Maternal and Fetal Testing Overview
Most women have healthy pregnancies and their babies are born without difficulties. However, women with high-risk pregnancies often need to be closely watched for potential problems or complications. Fortunately, there are many tests and procedures to monitor the health of both mother and baby. Many of these pose little or no risk and can provide tremendous amounts of information to doctors, midwives, and expectant parents. Some types of testing and procedures, however, do carry some risks to mother, baby, or both. For this reason, if you are offered prenatal testing, it is important to discuss with your doctor or midwife the following questions:
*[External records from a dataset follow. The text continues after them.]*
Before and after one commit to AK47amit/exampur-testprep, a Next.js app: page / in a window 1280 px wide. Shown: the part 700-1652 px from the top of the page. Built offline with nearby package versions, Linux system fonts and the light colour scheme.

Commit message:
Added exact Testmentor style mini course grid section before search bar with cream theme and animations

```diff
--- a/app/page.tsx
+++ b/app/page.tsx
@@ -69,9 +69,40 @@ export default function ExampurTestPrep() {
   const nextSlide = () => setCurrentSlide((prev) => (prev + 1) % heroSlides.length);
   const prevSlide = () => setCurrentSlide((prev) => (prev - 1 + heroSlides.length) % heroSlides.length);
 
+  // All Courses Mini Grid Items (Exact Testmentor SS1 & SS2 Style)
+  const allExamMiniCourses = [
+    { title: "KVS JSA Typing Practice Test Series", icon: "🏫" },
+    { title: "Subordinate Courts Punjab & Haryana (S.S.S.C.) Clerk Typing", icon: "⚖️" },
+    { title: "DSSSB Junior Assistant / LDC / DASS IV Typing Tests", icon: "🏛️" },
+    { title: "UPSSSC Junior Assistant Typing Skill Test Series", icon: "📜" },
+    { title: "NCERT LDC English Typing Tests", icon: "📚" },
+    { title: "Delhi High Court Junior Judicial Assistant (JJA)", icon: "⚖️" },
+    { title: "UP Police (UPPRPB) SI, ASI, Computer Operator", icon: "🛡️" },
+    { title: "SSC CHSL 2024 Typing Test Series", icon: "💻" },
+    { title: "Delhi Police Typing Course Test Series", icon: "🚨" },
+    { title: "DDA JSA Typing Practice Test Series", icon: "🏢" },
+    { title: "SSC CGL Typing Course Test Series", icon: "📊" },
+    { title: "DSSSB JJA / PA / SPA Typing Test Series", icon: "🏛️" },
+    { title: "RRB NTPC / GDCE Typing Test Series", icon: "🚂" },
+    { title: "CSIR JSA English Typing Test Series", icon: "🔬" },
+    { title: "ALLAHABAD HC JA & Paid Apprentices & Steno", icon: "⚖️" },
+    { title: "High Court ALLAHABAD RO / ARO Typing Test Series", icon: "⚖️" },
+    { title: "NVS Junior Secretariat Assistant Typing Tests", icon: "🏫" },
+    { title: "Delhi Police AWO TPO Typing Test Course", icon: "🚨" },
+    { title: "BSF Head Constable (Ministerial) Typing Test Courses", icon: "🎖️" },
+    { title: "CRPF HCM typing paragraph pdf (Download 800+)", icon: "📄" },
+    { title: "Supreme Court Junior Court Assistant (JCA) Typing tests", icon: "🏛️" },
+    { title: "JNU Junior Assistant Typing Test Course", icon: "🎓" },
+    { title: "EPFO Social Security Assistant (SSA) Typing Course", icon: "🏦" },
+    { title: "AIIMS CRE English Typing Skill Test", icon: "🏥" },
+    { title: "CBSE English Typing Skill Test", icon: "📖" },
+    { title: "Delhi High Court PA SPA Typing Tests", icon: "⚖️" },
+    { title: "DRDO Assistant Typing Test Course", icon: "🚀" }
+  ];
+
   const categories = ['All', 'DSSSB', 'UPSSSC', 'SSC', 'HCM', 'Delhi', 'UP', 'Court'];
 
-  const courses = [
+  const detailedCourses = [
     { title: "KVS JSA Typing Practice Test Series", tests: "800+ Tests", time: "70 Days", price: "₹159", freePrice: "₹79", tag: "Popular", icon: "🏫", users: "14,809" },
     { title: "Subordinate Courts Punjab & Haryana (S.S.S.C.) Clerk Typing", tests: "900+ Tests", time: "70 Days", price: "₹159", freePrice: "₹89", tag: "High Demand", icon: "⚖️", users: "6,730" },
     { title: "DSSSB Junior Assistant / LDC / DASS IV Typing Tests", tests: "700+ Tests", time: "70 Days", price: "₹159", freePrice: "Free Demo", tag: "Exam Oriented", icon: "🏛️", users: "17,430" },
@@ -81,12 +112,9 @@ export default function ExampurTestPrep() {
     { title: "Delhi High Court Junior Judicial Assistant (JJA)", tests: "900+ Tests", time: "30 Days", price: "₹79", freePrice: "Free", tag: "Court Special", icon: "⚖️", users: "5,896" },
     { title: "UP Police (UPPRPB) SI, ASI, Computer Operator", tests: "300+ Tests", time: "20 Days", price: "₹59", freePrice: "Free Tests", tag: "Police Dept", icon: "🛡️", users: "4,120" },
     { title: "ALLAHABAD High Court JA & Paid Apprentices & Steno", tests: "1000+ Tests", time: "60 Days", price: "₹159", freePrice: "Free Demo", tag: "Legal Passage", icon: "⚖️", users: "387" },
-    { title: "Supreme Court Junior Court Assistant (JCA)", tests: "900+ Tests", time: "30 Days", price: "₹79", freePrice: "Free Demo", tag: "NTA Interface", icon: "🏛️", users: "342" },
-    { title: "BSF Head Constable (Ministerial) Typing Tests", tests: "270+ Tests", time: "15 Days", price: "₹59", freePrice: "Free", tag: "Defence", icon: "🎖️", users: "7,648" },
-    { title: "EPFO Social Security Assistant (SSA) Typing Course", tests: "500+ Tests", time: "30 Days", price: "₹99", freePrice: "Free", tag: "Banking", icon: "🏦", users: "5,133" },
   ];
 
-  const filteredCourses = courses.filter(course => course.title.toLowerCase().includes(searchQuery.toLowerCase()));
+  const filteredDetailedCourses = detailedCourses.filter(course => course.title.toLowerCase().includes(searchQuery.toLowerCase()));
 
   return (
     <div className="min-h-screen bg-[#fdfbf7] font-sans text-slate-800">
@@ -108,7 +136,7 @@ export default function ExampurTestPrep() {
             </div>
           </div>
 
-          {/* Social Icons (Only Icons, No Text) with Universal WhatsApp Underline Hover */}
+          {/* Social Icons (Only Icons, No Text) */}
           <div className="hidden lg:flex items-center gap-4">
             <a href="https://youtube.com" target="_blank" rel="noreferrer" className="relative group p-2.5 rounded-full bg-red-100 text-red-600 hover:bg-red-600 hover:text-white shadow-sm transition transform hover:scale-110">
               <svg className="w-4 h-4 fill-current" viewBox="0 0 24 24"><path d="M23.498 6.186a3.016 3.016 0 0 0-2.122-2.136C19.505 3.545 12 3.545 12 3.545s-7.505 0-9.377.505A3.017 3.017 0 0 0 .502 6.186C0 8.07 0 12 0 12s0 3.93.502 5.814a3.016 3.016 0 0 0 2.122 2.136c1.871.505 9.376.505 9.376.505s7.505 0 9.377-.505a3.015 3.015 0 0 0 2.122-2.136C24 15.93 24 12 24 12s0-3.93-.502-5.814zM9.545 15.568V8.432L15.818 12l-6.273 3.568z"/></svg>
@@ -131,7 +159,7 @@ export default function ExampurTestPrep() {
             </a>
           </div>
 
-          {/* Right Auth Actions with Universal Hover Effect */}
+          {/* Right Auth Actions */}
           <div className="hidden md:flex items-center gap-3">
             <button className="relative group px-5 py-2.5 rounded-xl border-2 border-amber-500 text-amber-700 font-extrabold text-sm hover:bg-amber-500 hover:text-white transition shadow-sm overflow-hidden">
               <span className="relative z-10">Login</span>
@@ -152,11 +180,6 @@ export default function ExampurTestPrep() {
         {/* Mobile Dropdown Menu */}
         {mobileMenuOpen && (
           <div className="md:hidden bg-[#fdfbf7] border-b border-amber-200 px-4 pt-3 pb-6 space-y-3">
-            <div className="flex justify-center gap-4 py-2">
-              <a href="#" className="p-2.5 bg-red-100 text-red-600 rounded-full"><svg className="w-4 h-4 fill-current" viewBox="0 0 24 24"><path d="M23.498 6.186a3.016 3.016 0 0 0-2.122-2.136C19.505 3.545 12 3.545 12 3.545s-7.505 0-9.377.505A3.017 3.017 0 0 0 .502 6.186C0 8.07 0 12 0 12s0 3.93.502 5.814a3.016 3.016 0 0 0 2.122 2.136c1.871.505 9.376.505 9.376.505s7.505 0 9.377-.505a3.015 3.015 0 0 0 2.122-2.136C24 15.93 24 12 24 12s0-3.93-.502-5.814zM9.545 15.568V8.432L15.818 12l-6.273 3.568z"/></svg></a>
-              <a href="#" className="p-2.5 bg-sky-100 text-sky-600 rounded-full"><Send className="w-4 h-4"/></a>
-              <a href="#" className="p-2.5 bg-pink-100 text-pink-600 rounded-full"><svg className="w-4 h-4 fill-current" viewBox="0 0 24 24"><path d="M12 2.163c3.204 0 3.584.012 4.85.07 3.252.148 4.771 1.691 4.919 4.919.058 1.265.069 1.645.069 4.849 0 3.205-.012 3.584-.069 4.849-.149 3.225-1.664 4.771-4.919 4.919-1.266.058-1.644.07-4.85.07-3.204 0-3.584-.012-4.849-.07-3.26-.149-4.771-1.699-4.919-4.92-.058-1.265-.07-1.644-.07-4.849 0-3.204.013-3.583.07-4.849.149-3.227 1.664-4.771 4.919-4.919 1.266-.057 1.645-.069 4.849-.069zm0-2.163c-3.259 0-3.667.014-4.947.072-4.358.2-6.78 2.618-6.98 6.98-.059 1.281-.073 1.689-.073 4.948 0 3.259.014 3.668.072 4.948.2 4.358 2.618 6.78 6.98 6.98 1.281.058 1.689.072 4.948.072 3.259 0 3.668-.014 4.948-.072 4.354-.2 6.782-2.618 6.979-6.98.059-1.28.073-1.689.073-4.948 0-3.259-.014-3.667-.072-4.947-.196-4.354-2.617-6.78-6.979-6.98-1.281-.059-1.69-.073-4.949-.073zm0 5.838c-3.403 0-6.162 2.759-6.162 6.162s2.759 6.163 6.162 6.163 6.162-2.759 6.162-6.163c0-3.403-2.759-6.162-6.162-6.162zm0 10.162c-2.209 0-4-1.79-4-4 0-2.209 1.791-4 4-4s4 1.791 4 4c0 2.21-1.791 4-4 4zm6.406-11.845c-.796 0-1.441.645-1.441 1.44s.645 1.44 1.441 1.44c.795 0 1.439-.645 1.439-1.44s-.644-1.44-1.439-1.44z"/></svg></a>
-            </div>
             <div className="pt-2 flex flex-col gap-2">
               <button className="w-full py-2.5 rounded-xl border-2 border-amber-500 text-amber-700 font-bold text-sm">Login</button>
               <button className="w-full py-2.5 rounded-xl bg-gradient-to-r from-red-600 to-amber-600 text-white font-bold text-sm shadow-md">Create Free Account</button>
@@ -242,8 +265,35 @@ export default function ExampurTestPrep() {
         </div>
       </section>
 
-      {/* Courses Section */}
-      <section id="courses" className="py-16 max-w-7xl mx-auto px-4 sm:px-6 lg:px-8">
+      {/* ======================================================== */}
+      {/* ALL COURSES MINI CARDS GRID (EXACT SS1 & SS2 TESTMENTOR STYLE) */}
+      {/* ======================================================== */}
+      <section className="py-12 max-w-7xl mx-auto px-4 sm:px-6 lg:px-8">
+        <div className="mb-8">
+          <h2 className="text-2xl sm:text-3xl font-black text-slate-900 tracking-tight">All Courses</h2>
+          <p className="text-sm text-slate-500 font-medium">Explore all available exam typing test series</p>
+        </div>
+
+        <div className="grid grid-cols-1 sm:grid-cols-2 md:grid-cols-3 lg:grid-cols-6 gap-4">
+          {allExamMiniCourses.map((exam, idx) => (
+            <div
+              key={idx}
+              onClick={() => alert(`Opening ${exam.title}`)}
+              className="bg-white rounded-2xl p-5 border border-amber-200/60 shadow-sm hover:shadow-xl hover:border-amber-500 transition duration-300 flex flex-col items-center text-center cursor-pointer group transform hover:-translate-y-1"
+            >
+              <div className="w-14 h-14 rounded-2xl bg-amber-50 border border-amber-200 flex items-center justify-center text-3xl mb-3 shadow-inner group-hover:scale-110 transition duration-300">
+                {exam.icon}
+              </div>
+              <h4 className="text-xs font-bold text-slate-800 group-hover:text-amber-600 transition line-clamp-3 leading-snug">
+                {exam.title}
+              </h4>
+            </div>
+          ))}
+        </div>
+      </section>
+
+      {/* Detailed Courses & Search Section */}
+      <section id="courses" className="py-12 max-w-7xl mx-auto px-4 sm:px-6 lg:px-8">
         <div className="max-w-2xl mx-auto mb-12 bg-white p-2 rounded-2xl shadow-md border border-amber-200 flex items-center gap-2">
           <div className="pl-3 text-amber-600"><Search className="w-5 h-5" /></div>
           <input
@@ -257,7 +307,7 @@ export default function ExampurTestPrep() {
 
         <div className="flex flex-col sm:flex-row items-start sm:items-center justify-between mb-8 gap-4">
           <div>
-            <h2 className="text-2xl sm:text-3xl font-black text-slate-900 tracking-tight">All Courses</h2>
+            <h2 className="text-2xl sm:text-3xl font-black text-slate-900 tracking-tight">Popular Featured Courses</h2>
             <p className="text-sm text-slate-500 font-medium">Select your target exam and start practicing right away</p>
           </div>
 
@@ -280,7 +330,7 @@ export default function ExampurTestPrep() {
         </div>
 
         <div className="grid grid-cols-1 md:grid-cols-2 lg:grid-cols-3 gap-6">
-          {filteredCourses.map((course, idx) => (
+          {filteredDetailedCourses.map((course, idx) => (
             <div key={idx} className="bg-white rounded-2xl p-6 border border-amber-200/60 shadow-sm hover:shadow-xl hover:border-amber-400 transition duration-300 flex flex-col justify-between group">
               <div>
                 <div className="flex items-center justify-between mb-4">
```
Why is the test needed for your pregnancy?
What information will the test give?
What are the benefits of the test?
What are the risks, if any, to you and to your baby?
What other tests might be used instead?
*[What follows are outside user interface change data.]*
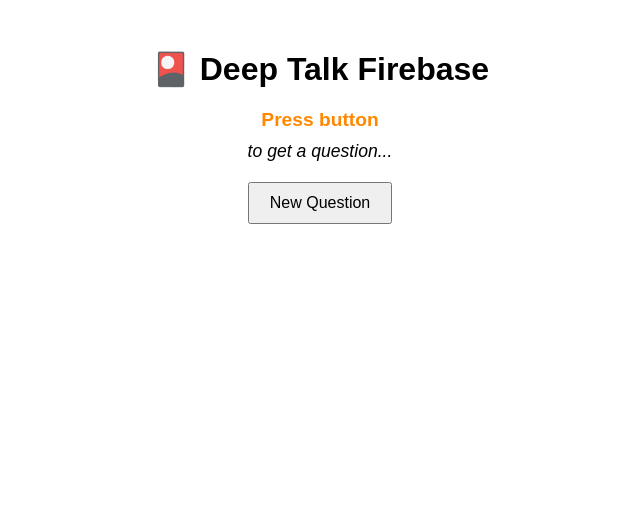
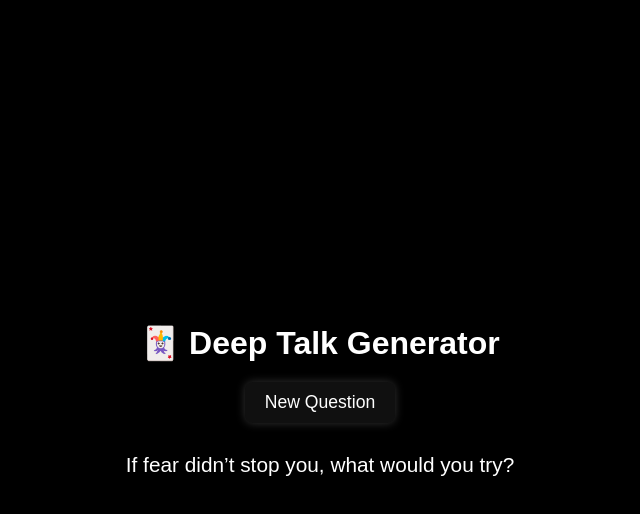
Before and after one commit to wakor1212/deep-talk, a plain HTML site: page index.html in a window 1280 px wide. Both pictures are taken after a click on the button "New Question". Shown: the whole page, without its empty margins (320-960 px from the left). Drawn offline with Linux system fonts and the light colour scheme; no server answers.

Commit message:
index.html

```diff
--- a/index.html
+++ b/index.html
@@ -1,89 +1,83 @@
 <!DOCTYPE html>
-<html>
+<html lang="en">
 <head>
-  <title>Deep Talk Firebase</title>
+  <meta charset="UTF-8" />
+  <meta name="viewport" content="width=device-width, initial-scale=1.0" />
+  <title>Deep Talk Cards</title>
   <style>
-    body { font-family: sans-serif; text-align: center; margin-top: 50px; }
-    .topic { font-weight: bold; font-size: 1.2rem; margin-bottom: 10px; color: #ff8800; }
-    .question { font-size: 1.1rem; font-style: italic; margin-bottom: 20px; }
-    button { padding: 10px 20px; font-size: 1rem; cursor: pointer; }
+    body {
+      margin: 0;
+      padding: 0;
+      background-color: #000;
+      color: #fff;
+      font-family: Arial, sans-serif;
+      display: flex;
+      flex-direction: column;
+      justify-content: center;
+      align-items: center;
+      min-height: 100vh;
+      text-align: center;
+    }
+
+    h1 {
+      font-size: 2rem;
+      margin-bottom: 20px;
+    }
+
+    button {
+      padding: 10px 20px;
+      font-size: 1.1rem;
+      border: none;
+      border-radius: 8px;
+      background-color: #ffffff10;
+      color: #fff;
+      cursor: pointer;
+      backdrop-filter: blur(5px);
+      box-shadow: 0 0 10px #ffffff33;
+      transition: all 0.2s ease;
+    }
+
+    button:hover {
+      background-color: #ffffff22;
+    }
+
+    #card {
+      margin-top: 30px;
+      font-size: 1.3rem;
+      max-width: 90%;
+    }
   </style>
 </head>
 <body>
+  <h1>🃏 Deep Talk Generator</h1>
+  <button onclick="newCard()">New Question</button>
+  <p id="card"></p>
 
-<h1>🎴 Deep Talk Firebase</h1>
-<div class="topic">Press button</div>
-<div class="question">to get a question...</div>
-<button id="btn">New Question</button>
+  <script>
+    const questions = [
+      "What part of yourself are you most proud of?",
+      "When was the last time you felt truly seen?",
+      "What’s something you’re still healing from?",
+      "If fear didn’t stop you, what would you try?",
+      "What kind of future are you scared of?",
+      "Do you feel closer to your friends or your dreams?",
+      "What memory still makes your heart ache?",
+      "Who do you miss being?"
+    ];
+    let used = new Set();
 
-<script src="https://www.gstatic.com/firebasejs/9.23.0/firebase-app-compat.js"></script>
-<script src="https://www.gstatic.com/firebasejs/9.23.0/firebase-firestore-compat.js"></script>
-
-<script>
-const firebaseConfig = {
-  apiKey: "AIzaSyB6JnclgIZfdSkhyCK-_sKKE6NR3auuVbs",
-  authDomain: "deeptalkapp-ab162.firebaseapp.com",
-  projectId: "deeptalkapp-ab162",
-  storageBucket: "deeptalkapp-ab162.firebasestorage.app",
-  messagingSenderId: "17784725064",
-  appId: "1:17784725064:web:a4432c0adfe939b06d427d"
-};
-
-  // Initialize Firebase
-  firebase.initializeApp(firebaseConfig);
-  const db = firebase.firestore();
-
-  // รายการคำถาม (แก้เติมได้ตามใจ)
-  const questions = [
-    {topic: "Yourself", question: "Have you ever felt like you're not good enough? What helped you keep going?"},
-    {topic: "Yourself", question: "Is there something you still can't forgive yourself for?"},
-    {topic: "Yourself", question: "If you could hug your younger sad self, what would you say?"},
-    {topic: "Friends", question: "Is there a friend you miss but don’t talk to anymore? Why?"},
-    {topic: "Friends", question: "Have you ever felt like you didn’t belong in your group of friends?"},
-    {topic: "Future", question: "What kind of future do you want but feel afraid to hope for?"},
-    {topic: "Future", question: "Do you feel like you’re truly living, or just surviving?"}
-  ];
-
-  const topicEl = document.querySelector('.topic');
-  const questionEl = document.querySelector('.question');
-  const btn = document.getElementById('btn');
-
-  btn.onclick = async () => {
-    // อ่านคำถามที่ใช้ไปแล้วจาก Firestore
-    const usedSnap = await db.collection('usedQuestions').get();
-    const usedIds = usedSnap.docs.map(doc => doc.id);
-
-    // หาคำถามที่ยังไม่ใช้
-    const unused = questions
-      .map((q,i) => ({...q, id: i}))
-      .filter(q => !usedIds.includes(q.id.toString()));
-
-    if (unused.length === 0) {
-      alert('หมดคำถามแล้ว! รีเซ็ตสถานะให้เริ่มใหม่');
-      // ลบคำถามที่ใช้ทั้งหมดใน Firestore
-      const batch = db.batch();
-      usedSnap.docs.forEach(doc => batch.delete(doc.ref));
-      await batch.commit();
-      topicEl.textContent = 'Reset done';
-      questionEl.textContent = 'Press again to start over.';
-      return;
+    function newCard() {
+      if (used.size === questions.length) {
+        document.getElementById("card").innerText = "No more cards!";
+        return;
+      }
+      let q;
+      do {
+        q = questions[Math.floor(Math.random() * questions.length)];
+      } while (used.has(q));
+      used.add(q);
+      document.getElementById("card").innerText = q;
     }
-
-    // เลือกคำถามแบบสุ่มจาก unused
-    const random = unused[Math.floor(Math.random() * unused.length)];
-
-    // แสดงคำถาม
-    topicEl.textContent = `[${random.topic}]`;
-    questionEl.textContent = random.question;
-
-    // บันทึกคำถามนี้ลง Firestore
-    await db.collection('usedQuestions').doc(random.id.toString()).set({
-      topic: random.topic,
-      question: random.question,
-      timestamp: Date.now()
-    });
-  };
-</script>
-
+  </script>
 </body>
 </html>
```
Who will do the test?
Where will it be done?
How long does it take to get results?
Will the test results require additional testing?
What are your options based on the outcome of the test?
What are your options if you choose to not have the test?
Some mothers are more likely to need a closer watch on their pregnancy. Some conditions that may warrant maternal and fetal testing include the following:
Pre-existing maternal diseases (for example, diabetes, high blood pressure, kidney disease, heart disease)
Abnormal amniotic fluid amounts
Abnormal fetal growth
Multiple pregnancy (twins or more)
Very young or older than 35 years old